While we waited anxiously for the results of the tests, Dr Anastas paged through his medical books with increased fervour to read up as much as possible about malaria. Nev and I sat out in the waiting room being appraised and discussed in loud terms by the receptionist and the couple of other ladies sitting around. One doesn't have to understand arabic to understand that they were having a good giggle at these two foreigners who had the good doctor in such a flurry. Eventually the pathologists report arrived - thankfully no malaria! I don't know who was happier - us or Dr Anastas. Turns out Nev just had a rather nasty case of amoebic dysentery. In other words travellers diahorea of the worst kind. So much for all those dingy schwarma joints and all that local food that we have been relishing. Dr Anastas prescribed a whole host of ghastly medicines and bundled us off in a taxi back to our hotel.
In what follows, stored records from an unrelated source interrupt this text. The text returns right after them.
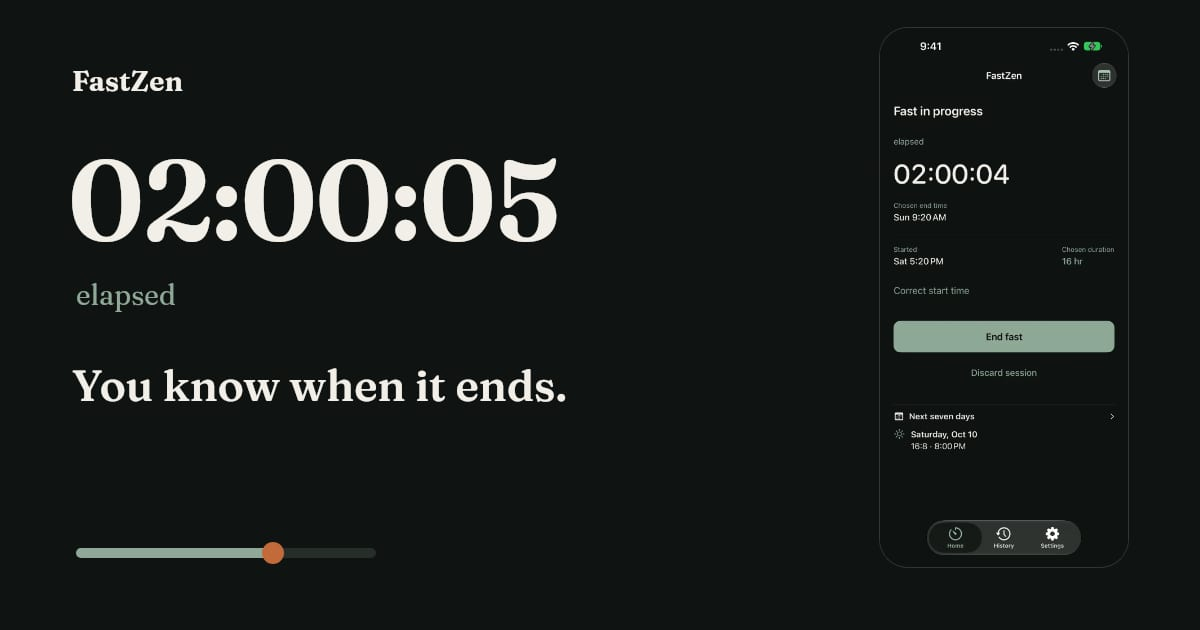
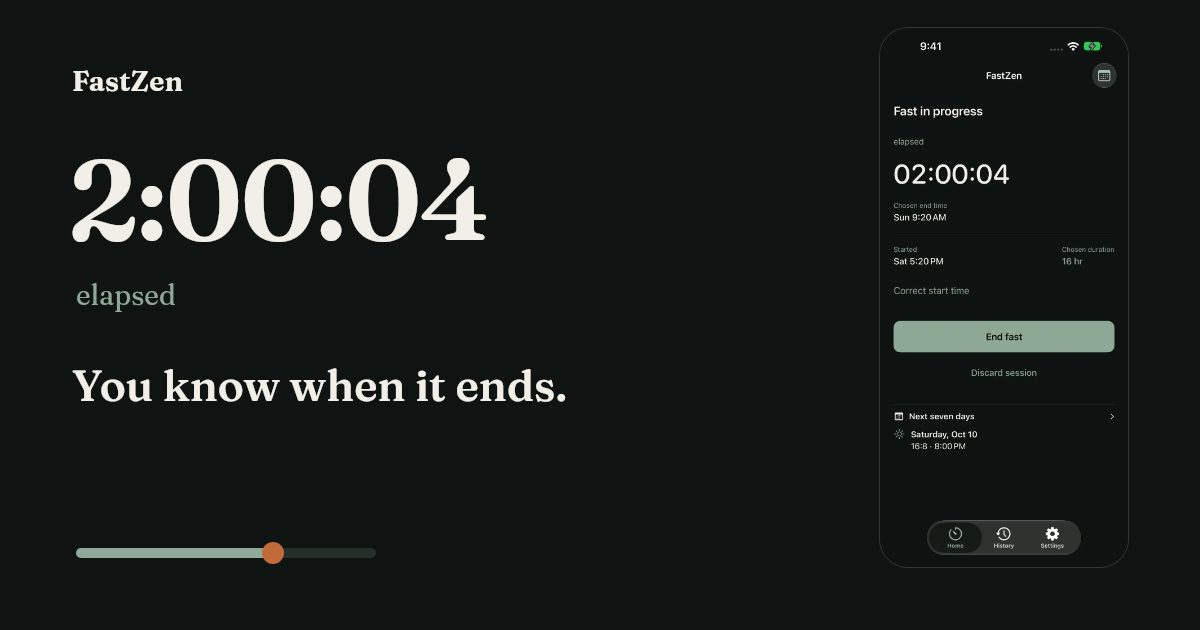
FastZen: même jeûne sur le cadran et la capture
Le cadran français part de 17:38 et finit à 09:38, comme l’accueil.
La capture est dans le premier écran mobile, et fait 70 % de la hauteur
à 1440 px. Le numéro de version sort du haut de page.

diff --git a/apps/fastzen/site/dial.css b/apps/fastzen/site/dial.css
@@ -1,6 +1,7 @@
-/* FastZen, "the fasting dial": a 24-hour ring whose sage arc is the fast
-   and whose copper mark is the planned finish. Colours are the app's dark
-   theme (Tea Black, Bamboo, Sage Mist, Copper, Mochi). One family, Fraunces. */
+/* FastZen, "the fasting dial": a 24-hour ring. The pale arc is elapsed
+   time, the sage arc is what remains, the sage dot is the finish. Colours
+   are the app's dark theme (Tea Black, Bamboo, Sage Mist, Copper, Mochi).
+   One family, Fraunces. */
 @font-face {
   font-family: "Fraunces";
   src: url("fonts/fraunces-latin-wght-normal.woff2") format("woff2");
@@ -72,7 +73,7 @@ button, input, select, textarea { font: inherit; color: inherit; }
   font-weight: 650;
   min-width: 0;
 }
-.fz-brand img { border-radius: 8px; }
+.fz-brand img { width: 36px; height: 36px; border-radius: 8px; }
 .fz-nav { display: none; gap: 8px 18px; }
 .fz-nav a { color: var(--mochi); text-decoration: none; }
 .fz-nav a:hover { text-decoration: underline; }
@@ -103,12 +104,22 @@ button, input, select, textarea { font: inherit; color: inherit; }
 .fz-open {
   max-width: var(--wrap);
   margin: 0 auto;
-  padding: 28px var(--side) 56px;
+  padding: 8px var(--side) 48px;
   text-align: center;
 }
-.fz-pitch { min-width: 0; }
-.fz-beside { display: none; }
-.fz-dial { width: min(100%, 420px); margin: 0 auto 8px; }
+.fz-pitch {
+  min-width: 0;
+  display: flex;
+  flex-wrap: wrap;
+  align-items: center;
+  justify-content: center;
+  column-gap: 14px;
+  row-gap: 8px;
+}
+.fz-titleblock { flex: 1 1 9.5rem; min-width: 0; text-align: start; }
+.fz-dial { width: min(100%, 200px); margin: 0 auto; }
+.fz-beside { display: block; flex: 0 0 auto; width: min(32vw, 118px); margin: 0; }
+.fz-badges, .fz-intro, .fz-fine, .fz-proto, .fz-range, .fz-win { flex: 1 1 100%; }
 .fz-face { position: relative; container-type: inline-size; }
 .fz-ring { width: 100%; height: auto; display: block; overflow: visible; }
 .fz-track { fill: none; stroke: var(--bamboo); stroke-width: 7; }
@@ -135,8 +146,7 @@ button, input, select, textarea { font: inherit; color: inherit; }
   text-anchor: middle;
   dominant-baseline: central;
 }
-.fz-start, .fz-endlab { fill: var(--mochi); }
-.fz-endlab { font-size: 9px; }
+.fz-startlab, .fz-endlab { fill: var(--mochi); font-size: 10px; }
 .fz-core {
   position: absolute;
   inset: 32%;
@@ -163,8 +173,8 @@ button, input, select, textarea { font: inherit; color: inherit; }
   max-width: 16ch;
 }
 .fz-hint { color: var(--sage); font-size: 0.92rem; max-width: 36em; margin: 8px auto 0; }
-.fz-lead { margin-top: 18px; color: var(--sage); }
-.fz-open .fz-badges { margin-top: 4px; margin-bottom: 18px; }
+.fz-lead { margin-top: 2px; color: var(--sage); line-height: 1.3; font-size: 0.98rem; }
+.fz-open .fz-badges { margin-top: 0; margin-bottom: 14px; }
 .fz-h1, .fz-block h2, .fz-h2b {
   font-weight: 650;
   letter-spacing: -0.03em;
@@ -172,9 +182,9 @@ button, input, select, textarea { font: inherit; color: inherit; }
   text-wrap: balance;
 }
 .fz-h1 {
-  font-size: clamp(1.85rem, 6.4vw, 4.35rem);
+  font-size: clamp(1.65rem, 6.2vw, 4.35rem);
   max-width: 16em;
-  margin: 8px auto 14px;
+  margin: 4px auto 6px;
 }
 .fz-intro { max-width: 38em; margin: 0 auto; }
 .fz-badges { display: flex; flex-wrap: wrap; gap: 12px; justify-content: center; align-items: center; margin-top: 20px; }
@@ -227,6 +237,7 @@ button, input, select, textarea { font: inherit; color: inherit; }
 .fz-guide { margin-top: 16px; }
 .fz-shot { display: grid; justify-items: center; margin-top: 22px; }
 .fz-shot img { width: min(92vw, 420px); height: auto; }
+.fz-beside img { width: 100%; height: auto; }
 .fz-cap { margin-top: 10px; max-width: 36em; color: var(--sage); font-size: 0.92rem; text-align: center; }
 
 .fz-bill { max-width: 40rem; margin-top: 22px; padding: 4px 20px 18px; border: 1px solid var(--sage); }
@@ -286,13 +297,17 @@ button, input, select, textarea { font: inherit; color: inherit; }
 @media (min-width: 900px) {
   .fz-open {
     display: grid;
-    grid-template-columns: minmax(280px, 420px) minmax(16rem, 1fr) minmax(168px, 230px);
-    align-items: center;
-    gap: 8px 32px;
+    grid-template-columns: minmax(180px, 240px) minmax(14rem, 1fr) max-content;
+    align-items: start;
+    column-gap: 28px;
     text-align: start;
-    padding-top: 28px;
+    padding-top: 12px;
+    padding-bottom: 28px;
   }
-  .fz-dial { width: 100%; margin: 0; }
+  .fz-pitch { display: contents; }
+  .fz-titleblock { display: contents; }
+  .fz-dial { grid-column: 1; grid-row: 1 / span 10; width: 100%; margin: 0; align-self: center; }
+  .fz-lead, .fz-h1, .fz-badges, .fz-intro, .fz-fine, .fz-proto, .fz-range, .fz-win { grid-column: 2; }
   .fz-pitch .fz-h1,
   .fz-pitch .fz-intro,
   .fz-pitch .fz-fine,
@@ -301,8 +316,8 @@ button, input, select, textarea { font: inherit; color: inherit; }
   .fz-open .fz-proto { justify-content: flex-start; }
   .fz-open .fz-range,
   .fz-open .fz-win { margin-left: 0; margin-right: 0; }
-  .fz-beside { display: block; margin: 0; }
-  .fz-beside img { width: min(100%, calc((100vh - 160px) * 0.46)); height: auto; }
+  .fz-beside { grid-column: 3; grid-row: 1 / span 10; width: auto; margin: 0; align-self: center; }
+  .fz-beside img { width: auto; height: 70vh; max-width: none; }
   .fz-repeat { display: none; }
   .fz-split {
     display: grid;
@@ -314,7 +329,7 @@ button, input, select, textarea { font: inherit; color: inherit; }
   .fz-flip .fz-copy { order: 2; }
   .fz-split .fz-shot { margin-top: 0; justify-items: start; }
   .fz-split .fz-cap { text-align: start; }
-  .fz-shot img { width: min(100%, 420px); }
+  .fz-split .fz-shot img { width: min(100%, 420px); }
 }
 
 @media (prefers-reduced-motion: no-preference) {

diff --git a/apps/fastzen/site/DESIGN.md b/apps/fastzen/site/DESIGN.md
@@ -7,7 +7,7 @@ Page produit de FastZen (https://bnjdpn.com/FastZen/), générée par `page.mjs`
 - **Qui** : quelqu’un qui fait un jeûne intermittent (16:8, 18:6, 20:4, OMAD ou une durée libre).
 - **Quel moment** : pendant le jeûne, téléphone en poche, pour voir depuis combien de temps ça dure et à quelle heure c’est prévu de finir.
 - **Quel problème** : le temps passe, l’app a été fermée, et la semaine n’est pas la même tous les jours (repos compris).
-- **La preuve dans l’app** : l’accueil « Jeûne en cours », 02:00:04 écoulé, fin prévue à 13:00, durée 16 h (captures App Store). La semaine sur mesure montre mardi et samedi en repos.
+- **La preuve dans l’app** : l’accueil français « Jeûne en cours », 02:00:04 écoulé, début samedi à 17:38, fin prévue dimanche à 09:38, durée 16 h. L’accueil anglais montre le même type de jeûne, commencé à 17:20 (5:20 PM) et fini à 09:20 (9:20 AM). La semaine sur mesure montre mardi et samedi en repos.
 
 ## Trois options
 
@@ -21,7 +21,7 @@ La fin prévue comme une réservation, papier clair et filet cuivre. L’heure o
 
 ### Option C : « Le cadran du jeûne » (retenue)
 
-Un cadran de 24 heures, comme l’accueil de l’app : le début (21:00) est en haut, le sens est celui des aiguilles. L’arc clair est le temps écoulé, l’arc sauge est ce qui reste du jeûne, le bambou est la fenêtre où l’on mange, le point sauge porte l’heure de fin. Les repères 00:00, 03:00, 06:00… tournent avec le début. Ensuite les vrais écrans.
+Un cadran de 24 heures, comme l’accueil de l’app : le début du jeûne montré (17:38 en français, 17:20 sur les captures anglaises) est en haut, le sens est celui des aiguilles. L’arc clair est le temps écoulé, l’arc sauge est ce qui reste du jeûne, le bambou est la fenêtre où l’on mange, le point sauge porte l’heure de fin. Les repères d’heures tournent avec le début. L’heure de fin est décalée vers l’extérieur quand elle collerait à un repère. Ensuite les vrais écrans, les mêmes horaires que le cadran.
 
 ## Pourquoi « Le cadran du jeûne »
 
@@ -35,7 +35,7 @@ TempoReps n’aboutirait pas à un cadran de jeûne avec des jours de repos. Nom
 
 ## Règles de la page
 
-- Ordre : cadran, titre, badges, choix du protocole. À partir de 900 px, la capture d’accueil est dans le premier écran, à côté du cadran. Puis la semaine, une seule date, l’historique, l’achat unique, les deux autres apps, l’assistance.
+- Ordre : cadran, titre avec la capture d’accueil à côté, badges, choix du protocole. Le numéro de version n’est pas dans le premier écran. À partir de 900 px, la capture fait au moins 70 % de la hauteur de l’écran et le cadran se réduit. Puis la semaine, une seule date, l’historique, l’achat unique, les deux autres apps, l’assistance.
 - Le cadran se lit sans légende. Pas de phrase qui décrit la page (« le cadran reprend l’écran »).
 - Navigation desktop : un ou deux mots (Jeûne, Semaine, Sur mesure, Assistance).
 - Police unique, Fraunces (OFL, The Fraunces Project), variable et sous-ensemblée latin, 36 Ko, graisses 400 à 700. Japonais : les glyphes absents passent à une mincho système. Aucune police des autres sites.
@@ -52,18 +52,19 @@ TempoReps n’aboutirait pas à un cadran de jeûne avec des jours de repos. Nom
 Anti-slop :
 - [x] Nom masqué, on reconnaît un jeûne en cours (02:00:04, fin prévue, arc de 16 h, semaine avec repos).
 - [x] Aucune police ni phrase interdite. Fraunces n’est la police d’aucun autre site.
-- [x] Classes distinctes de LoadSense, TempoReps et Petites Gouttes (`scripts/check-antitemplate.mjs`).
+- [x] Classes distinctes de LoadSense, TempoReps et Petites Gouttes (`scripts/check-antitemplate.mjs` : 59 classes, 0 % partagées).
 - [x] Pas de cartes numérotées, pas d’emoji, pas de flèche dans les liens.
 - [x] Un seul élément mémorable : le cadran qui se dessine au chargement. Changer de protocole met à jour l’arc, sans deuxième animation.
 
 Envie :
-- [x] 5 secondes sur mobile (390×844) : le temps écoulé, la fin prévue, le titre, les deux badges officiels.
+- [x] Premier écran mobile (WebKit, iPhone 13, 390×664) : cadran 02:00:04, fin prévue 09:38, titre, capture d’accueil (dimanche 09:38, samedi 17:38, 16 h) et les deux badges. Les badges finissent à y 617.
+- [x] Le cadran français et la capture française décrivent le même jeûne. Les pages qui montrent la capture anglaise partent de 17:20 et finissent à 09:20.
 - [x] Les écrans sont les captures App Store, fr-FR et en-US. Les autres langues le disent quand elles reprennent l’anglais.
-- [x] Le prix affiché n’apparaît qu’en français (6,99 €) et en anglais (5,99 $, et 6,49 $ sur Google Play US).
+- [x] Le prix affiché n’apparaît qu’en français (6,99 €) et en anglais (5,99 $, et 6,49 $ sur Google Play US). Le numéro de version n’est pas dans le premier écran.
 
 Technique :
-- [x] WebKit (Playwright, iPhone) à 375, 390 et 430 px, zoom 120 % et texte 120 %, sur les 8 langues : pas de débordement hors le champ honeypot. Capture d’accueil à 73 % de la largeur avec le zoom.
-- [x] Desktop 1440×900 : navigation en un ou deux mots, cadran et capture d’accueil dans le premier écran (la capture va de y 217 à y 716).
-- [x] Clic 18:6 : fin prévue 15:00, arc restant 16 h, repère 15:00. `prefers-reduced-motion` : pas d’animation.
-- [x] Lighthouse mobile local sur `/FastZen/fr-FR/` après le recadrage : performance 100, accessibilité 100, bonnes pratiques 100, SEO 100, LCP 1,8 s, CLS 0.
-- [x] Confidentialité et assistance à un clic. Pas de page de mentions légales. Formulaire `/api/contact`, honeypot, Turnstile `0x4AAAAAAFb8sZbCULV4skmB`, `assets/site.js` inchangé.
+- [x] WebKit à 375, 390 et 430 px, zoom 120 %, texte 120 %, et les deux ensemble, sur les 8 langues : `scrollWidth` égale `clientWidth`. Le lien d’évitement et le honeypot restent hors champ.
+- [x] Desktop 1440×900 : navigation en un ou deux mots. La capture d’accueil mesure 290×630, soit 70 % de la hauteur. Le cadran fait 240 px.
+- [x] Clic 18:6 depuis 17:38 : fin prévue 11:38, arc restant `0 2 16 24`. En anglais, depuis 17:20 : 11:20 AM. `prefers-reduced-motion` : pas d’animation.
+- [x] Lighthouse mobile local sur `/FastZen/fr-FR/` : performance 100, accessibilité 100, bonnes pratiques 100, SEO 100, LCP 1,9 s, CLS 0, TBT 0.
+- [x] `npm run check` vert. Confidentialité et assistance à un clic. Pas de page de mentions légales. Formulaire `/api/contact`, honeypot, Turnstile `0x4AAAAAAFb8sZbCULV4skmB`, `assets/site.js` inchangé.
Of course it never rains but it pours and no sooner had we got Nev back to the hotel and tucked up in bed when I started having the same symptoms. Needless to say we spent a rather unpleasant two days in Aleppo alternating wretching our guts out and phoning reception for more toilet paper. Not funny! To make matters worse, the only English TV channel that the hotel had was CNN so we spent a torturous 48 hours watching the mind numbing American presidential election and the blow-by-blow account of the blasted Florida recount. All I can say is "enough already!"


As you can imagine, by this stage morale was at an all time low but feeling strong enough to continue, we headed to Turkey today. Thankfully the border crossing proceeded smoothly and without incident. Not long after crossing the border we found ourselves on the most fantastic highway and Nev spent the next three hours waxing lyrical about the benefits of things like road signs and cat-eyes. It really is the small things..... Hope you are all well, lots of love, p & n